▶ [To do] Send back every record exactly.

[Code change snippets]

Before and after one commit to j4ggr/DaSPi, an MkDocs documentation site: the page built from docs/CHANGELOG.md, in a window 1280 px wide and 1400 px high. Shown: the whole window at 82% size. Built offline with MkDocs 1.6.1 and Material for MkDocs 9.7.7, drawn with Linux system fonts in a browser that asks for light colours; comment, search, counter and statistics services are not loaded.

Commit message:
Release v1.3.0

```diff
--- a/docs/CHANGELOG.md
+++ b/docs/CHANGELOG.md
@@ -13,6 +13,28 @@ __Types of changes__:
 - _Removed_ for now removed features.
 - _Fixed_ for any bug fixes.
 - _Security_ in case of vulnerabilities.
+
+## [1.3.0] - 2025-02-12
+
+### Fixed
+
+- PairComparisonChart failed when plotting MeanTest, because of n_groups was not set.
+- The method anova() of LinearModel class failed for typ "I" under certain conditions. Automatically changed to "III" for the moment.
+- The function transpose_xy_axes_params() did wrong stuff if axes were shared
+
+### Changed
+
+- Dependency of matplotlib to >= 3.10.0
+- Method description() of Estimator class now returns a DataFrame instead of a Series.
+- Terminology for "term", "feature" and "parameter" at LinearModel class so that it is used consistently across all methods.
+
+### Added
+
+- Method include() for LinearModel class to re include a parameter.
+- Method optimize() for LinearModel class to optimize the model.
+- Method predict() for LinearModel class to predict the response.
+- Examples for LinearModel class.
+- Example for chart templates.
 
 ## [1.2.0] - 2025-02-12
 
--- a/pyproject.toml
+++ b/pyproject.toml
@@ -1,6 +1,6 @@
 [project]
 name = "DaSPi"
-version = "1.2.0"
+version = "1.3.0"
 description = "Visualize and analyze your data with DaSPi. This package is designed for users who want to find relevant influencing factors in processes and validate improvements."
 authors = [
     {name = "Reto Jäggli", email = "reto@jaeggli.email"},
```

▶ [Solution to this exercise]
Before and after one commit to j4ggr/DaSPi, an MkDocs documentation site: the page built from docs/CHANGELOG.md, in a window 1280 px wide and 1400 px high. Shown: the whole window at 82% size. Built offline with MkDocs 1.6.1 and Material for MkDocs 9.7.7, drawn with Linux system fonts in a browser that asks for light colours; comment, search, counter and statistics services are not loaded.

Commit message:
Release v1.3.0

```diff
--- a/docs/CHANGELOG.md
+++ b/docs/CHANGELOG.md
@@ -13,6 +13,28 @@ __Types of changes__:
 - _Removed_ for now removed features.
 - _Fixed_ for any bug fixes.
 - _Security_ in case of vulnerabilities.
+
+## [1.3.0] - 2025-02-12
+
+### Fixed
+
+- PairComparisonChart failed when plotting MeanTest, because of n_groups was not set.
+- The method anova() of LinearModel class failed for typ "I" under certain conditions. Automatically changed to "III" for the moment.
+- The function transpose_xy_axes_params() did wrong stuff if axes were shared
+
+### Changed
+
+- Dependency of matplotlib to >= 3.10.0
+- Method description() of Estimator class now returns a DataFrame instead of a Series.
+- Terminology for "term", "feature" and "parameter" at LinearModel class so that it is used consistently across all methods.
+
+### Added
+
+- Method include() for LinearModel class to re include a parameter.
+- Method optimize() for LinearModel class to optimize the model.
+- Method predict() for LinearModel class to predict the response.
+- Examples for LinearModel class.
+- Example for chart templates.
 
 ## [1.2.0] - 2025-02-12
 
--- a/pyproject.toml
+++ b/pyproject.toml
@@ -1,6 +1,6 @@
 [project]
 name = "DaSPi"
-version = "1.2.0"
+version = "1.3.0"
 description = "Visualize and analyze your data with DaSPi. This package is designed for users who want to find relevant influencing factors in processes and validate improvements."
 authors = [
     {name = "Reto Jäggli", email = "reto@jaeggli.email"},
```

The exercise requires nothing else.